In February, Danone reported its fourth-quarter results for 2019. For all of 2019, it grew sales by 2.6% to 25.3 billion euros, with a 12.5% increase in free cash flow to 2.5 billion euros.
In 2019, Danone rolled out its “One Person, One Share” program that gave a single share to all 100,000 employees at the company and provided additional incentives for employees to buy more of its stock.
“We also believe that further fostering an ownership mindset for all our employees is the best way to align everyone’s interests in the long-term. All people at Danone will therefore become shareholders of the company next year,” Danone CEO Emmanuel Faber stated in April 2018.
I wish more American companies were this generous about rewarding employees at all levels and not just in the executive ranks.
On a GAAP basis, Workday is the only stock on this list that doesn’t make money. However, if you’re willing to accept non-GAAP financials, the provider of cloud-based human resources and accounting software, made $463.4 million in 2019, 42.8% higher than a year earlier.
In early January, I discussed three reasons why Microsoft (NASDAQ:MSFT) could buy Workday. Although it hasn’t happened through the first four months of 2020, thanks to the coronavirus correction, WDAY stock is 20% cheaper than where it ended the year.
As for the company itself, InvestorPlace’s Laura Hoy isn’t quite as bullish as I am about its stock. She believes there are better buys in bigger names at the moment. Hoy recommends investors wait for a better entry point.
However, the fact Workday management has agreed to pay all employees below the Vice President level the equivalent of two weeks pay — a move that will cost it $80 million in the first quarter of 2020 — suggests that it’s very confident in its ability to survive and thrive during the Covid-19 crisis.
“With schools and support services moving to virtual experiences or being temporarily suspended, we know our employees need the additional financial support and flexibility. We hope this additional pay will help alleviate some of the pressures,” the company’s March 16 blog post stated.
Cynics would say that moves like this prevent the company from hitting profitability sooner. I would counter it is this kind of gesture that will keep employees engaged through this challenging time while also attracting top-notch talent.
That’s a win/win in my books.
While it’s unlikely that Microsoft would make any significant acquisitions while most of the globe is in some sort of stay-at-home order, I still believe Workday makes sense. Under $150, it’s a long-term buy.

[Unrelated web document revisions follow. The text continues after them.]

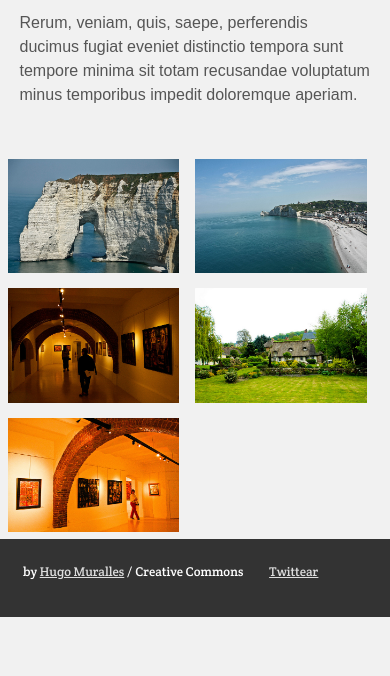
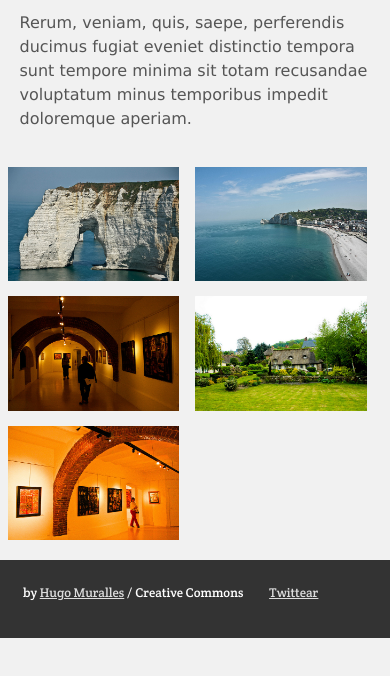
Before and after one commit to hCante/Horizontal-Gallery, a plain HTML site: page gallery/index.html in a window 390 px wide. Shown: the part 126-802 px from the top of the page. Drawn offline with Linux system fonts and the light colour scheme.

Commit message:
Minor fix with typography

```diff
--- a/gallery/less/styles.less
+++ b/gallery/less/styles.less
@@ -6,7 +6,7 @@
 
 // Variables
 	@mainFont: 			'Crete Round', serif;
-	@secondaryFont: 	sans-serif;
+	@secondaryFont: 	Verdana, Tahoma, 'Trebuchet MS', sans-serif;
 
 // Global
 	body { background: #f1f1f1; }
@@ -23,6 +23,7 @@
 		width: 100%;
 		@media (max-width: 1024px) {
 			padding: 1.8em .8em;
+			margin-top: 1em;
 		}
 		a {
 			color: #DDD;
@@ -63,10 +64,10 @@
 		}
 		h2.subtitle {
 			padding-top: 1em;
-			padding-bottom: 2em;
+			padding-bottom: 1em;
 			color: #555;
 			font-family: @secondaryFont;
-			font-size: 1.4em;
+			font-size: 1.2em;
 			@media (max-width: 1024px) {
 				font-size: 1em;
 			}
```
Also changed, not shown: gallery/css/styles.css.
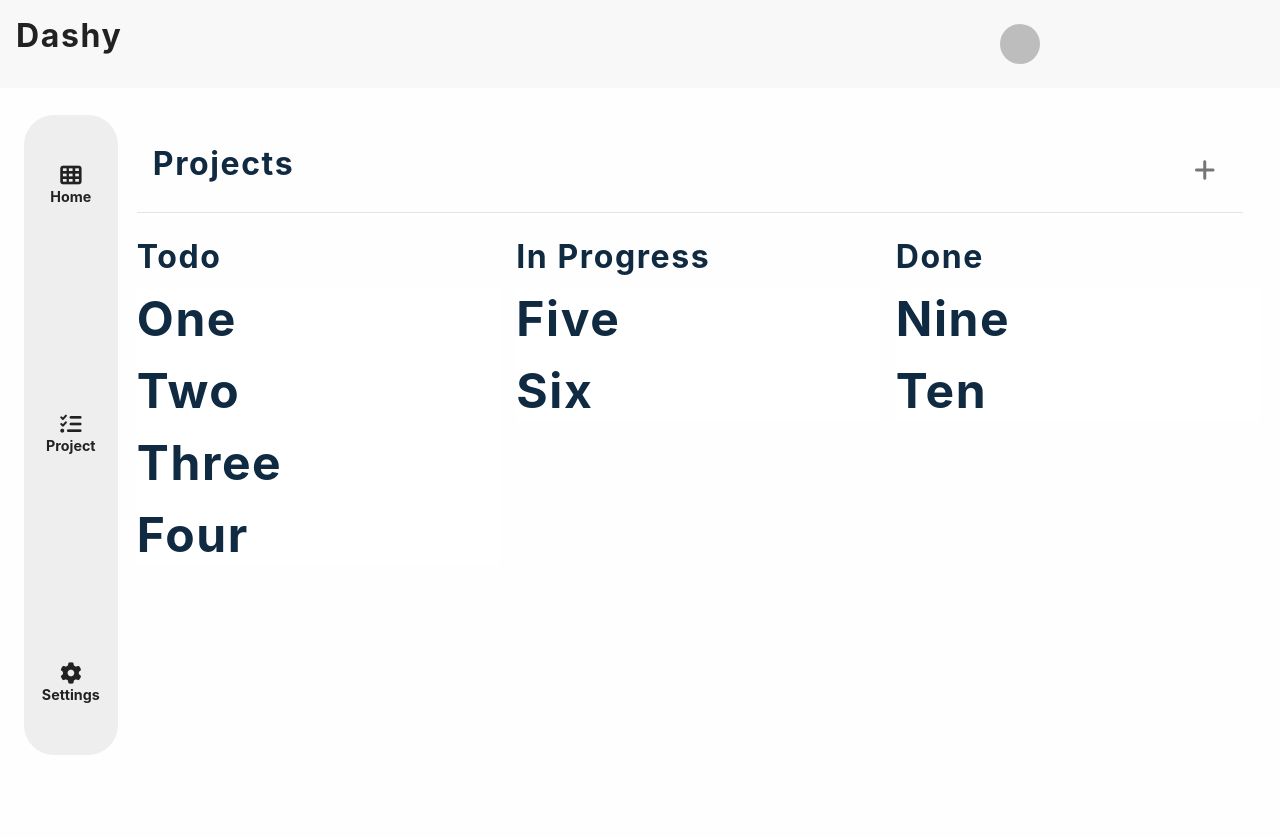
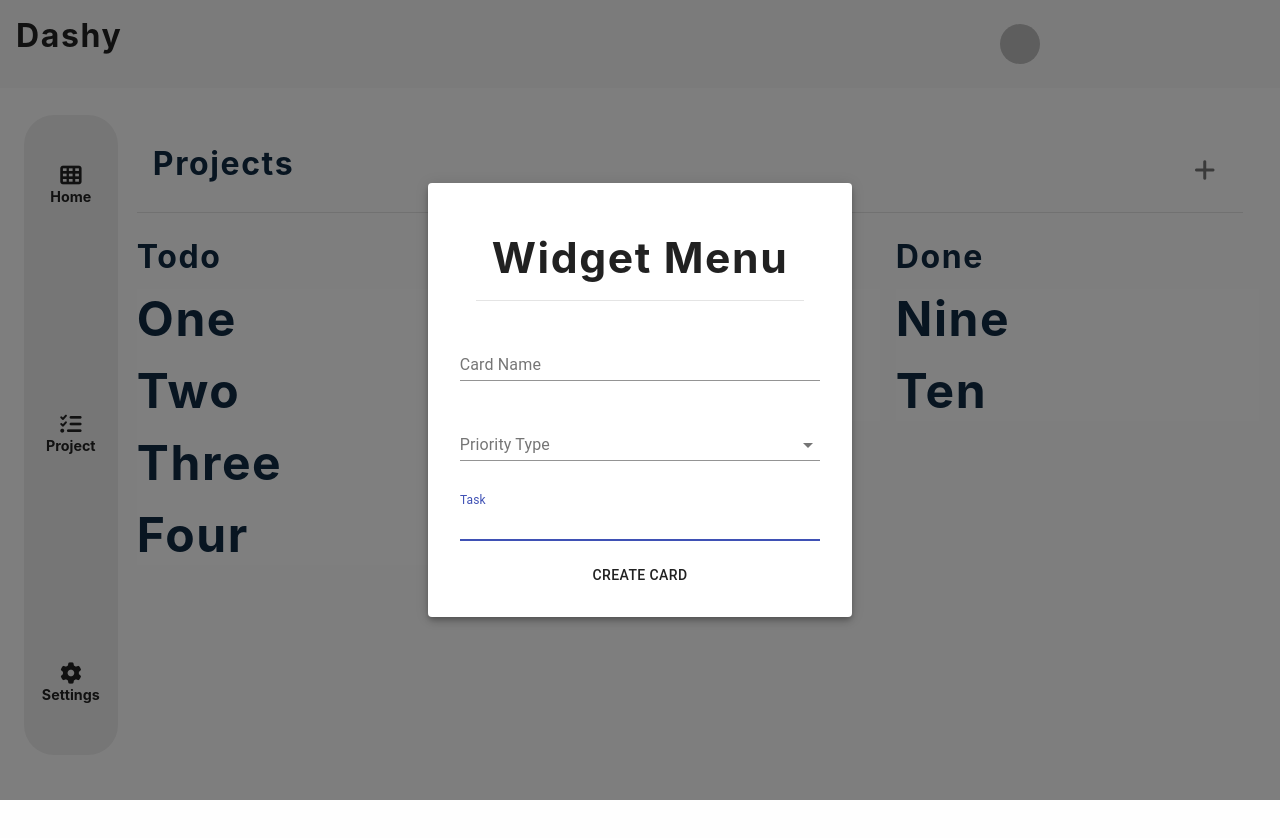
Before and after one commit to ZAnderson-281/cmdb, a React (Create React App) app: page /Planning in a window 1280 px wide. Both pictures are taken after a click on the button 1204 px from the left and 170 px from the top of the page. Shown: the top 838 px of the page. Built offline with nearby package versions, Linux system fonts and the light colour scheme; no server answers.

Commit message:
Fixed modal for project card and added comments

```diff
--- a/src/components/Cards/CardSettingsMenu/index.js
+++ b/src/components/Cards/CardSettingsMenu/index.js
@@ -38,7 +38,7 @@ function CardSettings({ cardId, modalIsShowing, cardSettings }) {
 
   return (
     <>
-      <Collapse in={modalIsShowing} unmountOnExit>
+      <Collapse in={modalIsShowing} unmountOnExit disableStrictModeCompat>
         <CardContent className="card-settings">
           <h4>Background Color:</h4>
           <div className="picker">
--- a/src/components/Planning/DndTower.js
+++ b/src/components/Planning/DndTower.js
@@ -1,27 +1,33 @@
 import React from "react";
 import { DragDropContext, Draggable, Droppable } from "react-beautiful-dnd";
-import GeneralCard from "../Cards/GeneralCard/";
 import { useGlobalContext } from "../../context";
 
 const Index = () => {
+  // Grab state and function to update from context
   const { columns, updateProjectColumnData } = useGlobalContext();
 
+  // After user drag event handle updateing state
   const handleDragEnd = (result) => {
+    // Declare a variable to act as state
     let newColumns = {};
-
-    if (!result.destination) return;
     const { source, destination } = result;
 
+    // Do nothing if its not a droppable location
+    if (!destination) return;
+
+    // If dropped in another column
     if (source.droppableId !== destination.droppableId) {
+      // Get location ids and copy column content
       const sourceColumn = columns[source.droppableId];
       const destColumn = columns[destination.droppableId];
-
       const sourceItems = [...sourceColumn.items];
       const destItems = [...destColumn.items];
 
+      // Remove from source add to destination
       const [removed] = sourceItems.splice(source.index, 1);
       destItems.splice(destination.index, 0, removed);
 
+      // Create new state to dispatch
       newColumns = {
         ...columns,
         [source.droppableId]: {
@@ -34,11 +40,16 @@ const Index = () => {
         },
       };
     } else {
+      // If dropped in same column
+      // Get location id and copy column content
       const column = columns[source.droppableId];
       const copiedColumnItems = [...column.items];
+
+      // Remove and add at new index (Within the array)
       const [removed] = copiedColumnItems.splice(source.index, 1);
       copiedColumnItems.splice(destination.index, 0, removed);
 
+      // Create new state to dispatch
       newColumns = {
         ...columns,
         [source.droppableId]: {
@@ -47,6 +58,8 @@ const Index = () => {
         },
       };
     }
+
+    // Send to context
     updateProjectColumnData(newColumns);
   };
 
--- a/src/components/Planning/TaskCreator.js
+++ b/src/components/Planning/TaskCreator.js
@@ -32,16 +32,14 @@ const useStyles = makeStyles((theme) => ({
 function TaskCreatorModal({ handleAddWidget }) {
   const classes = useStyles();
 
-  const { setIsModalOpen, isModalOpen } = useGlobalContext();
+  const { toggleModal, isModalOpen, addProjectTaskCard } = useGlobalContext();
 
+  // Personal State
   const [name, setName] = useState("");
   const [content, setContent] = useState("");
   const [priority, setPriority] = useState("");
 
   //   Handle Events
-  const handleClose = () => {
-    setIsModalOpen(false);
-  };
   const handleCardNameChange = (e) => {
     setName(e.target.value);
   };
@@ -52,11 +50,15 @@ function TaskCreatorModal({ handleAddWidget }) {
     setContent(e.target.value);
   };
   const handleFormSubmit = (e) => {
-    handleAddWidget(name, content);
+    const card = {
+      name,
+      content,
+    };
+    addProjectTaskCard(card);
   };
 
   return (
-    <Modal className={classes.modal} open={isModalOpen} onClose={handleClose}>
+    <Modal className={classes.modal} open={isModalOpen} onClose={toggleModal}>
       <div className="modal-container">
         <Paper className={classes.paper}>
           <h3 className="title">Widget Menu</h3>
--- a/src/components/Planning/index.js
+++ b/src/components/Planning/index.js
@@ -5,18 +5,19 @@ import DndTower from "./DndTower";
 import TaskCreatorModal from "./TaskCreator";
 
 function Index() {
+  const { isModalOpen, toggleModal } = useGlobalContext();
   return (
     <div>
       <div className="title">
         <h2>Projects</h2>
-        <IconButton>
+        <IconButton onClick={toggleModal}>
           <i className="fas fa-plus"></i>
         </IconButton>
       </div>
       <section className="planning-body">
         <DndTower />
       </section>
-      {/* {isModalOpen && <TaskCreatorModal handleAddWidget={handleAddWidget} />} */}
+      {isModalOpen && <TaskCreatorModal />}
     </div>
   );
 }
--- a/src/context.js
+++ b/src/context.js
@@ -89,11 +89,14 @@ export const AppProvider = ({ children }) => {
 
   // Handle drag and drop from project kanban
   const updateProjectColumnData = (newColumns) => {
-    console.log(newColumns);
     dispatch({
       type: "UPDATE_PROJECT_COLUMNS",
       payload: newColumns,
     });
+  };
+
+  const addProjectTaskCard = (projectTaskCard) => {
+    console.log(projectTaskCard);
   };
 
   // Handle Modal Toggleing
@@ -111,6 +114,7 @@ export const AppProvider = ({ children }) => {
         deleteWidget,
         updateCardSettings,
         updateProjectColumnData,
+        addProjectTaskCard,
       }}
     >
       {children}
```
Also changed, not shown: 1 other file (tests, documents, lock files or other folders).
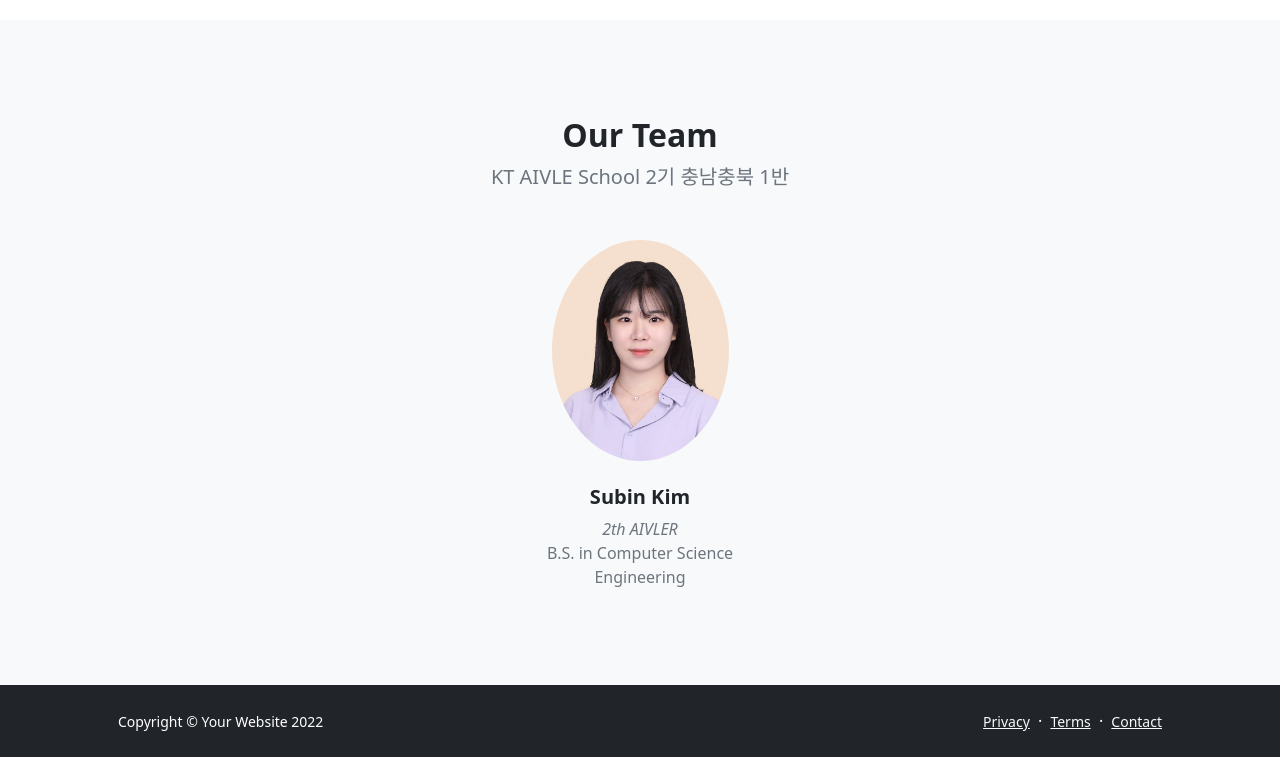
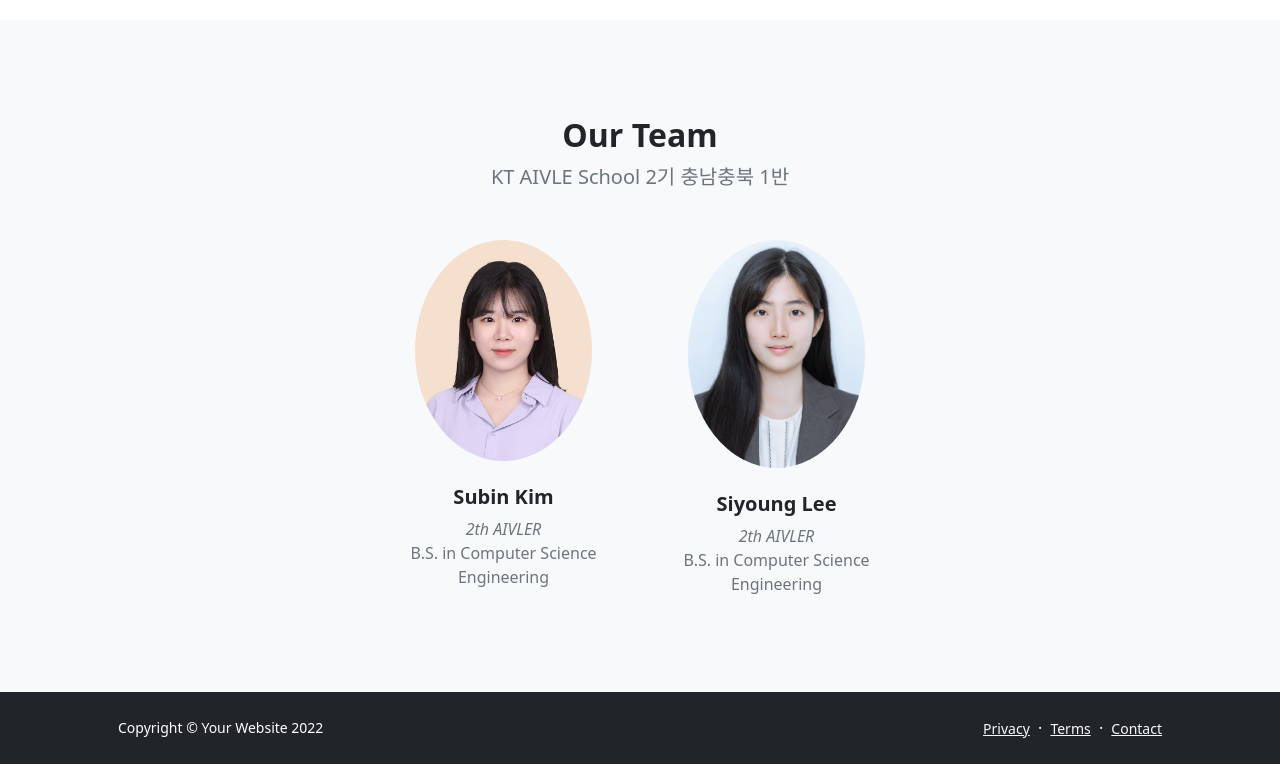
Before and after one commit to hardids/Sign-Language-Translation, a Django app: page /sign_lang/about/ in a window 1280 px wide. Shown: the part 2852-3616 px from the top of the page. Run offline with Django 3.2, Linux system fonts and the light colour scheme; some libraries are stand-ins or nearby versions.

Commit message:
Update about.html

```diff
--- a/sign_lang/templates/sign_lang/about.html
+++ b/sign_lang/templates/sign_lang/about.html
@@ -89,6 +89,15 @@
                 </div>
             </div>
 
+            <div class="col mb-5 mb-5 mb-xl-0">
+                <div class="text-center">
+                    <img class="img-fluid rounded-circle mb-4 px-4" src="/static/assets/Leesiyoung.jpg" alt="..." />
+                    <h5 class="fw-bolder">Siyoung Lee</h5>
+                    <div class="fst-italic text-muted">2th AIVLER</div>
+                    <div class="fw-light text-muted">B.S. in Computer Science Engineering</div>
+                </div>
+            </div>
+
         </div>
     </div>
 </section>
```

Will Ashworth has written about investments full-time since 2008. Publications where he’s appeared include InvestorPlace, The Motley Fool Canada, Investopedia, Kiplinger, and several others in both the U.S. and Canada. He particularly enjoys creating model portfolios that stand the test of time. He lives in Halifax, Nova Scotia. At the time of this writing, he did not hold a position in any of the aforementioned securities.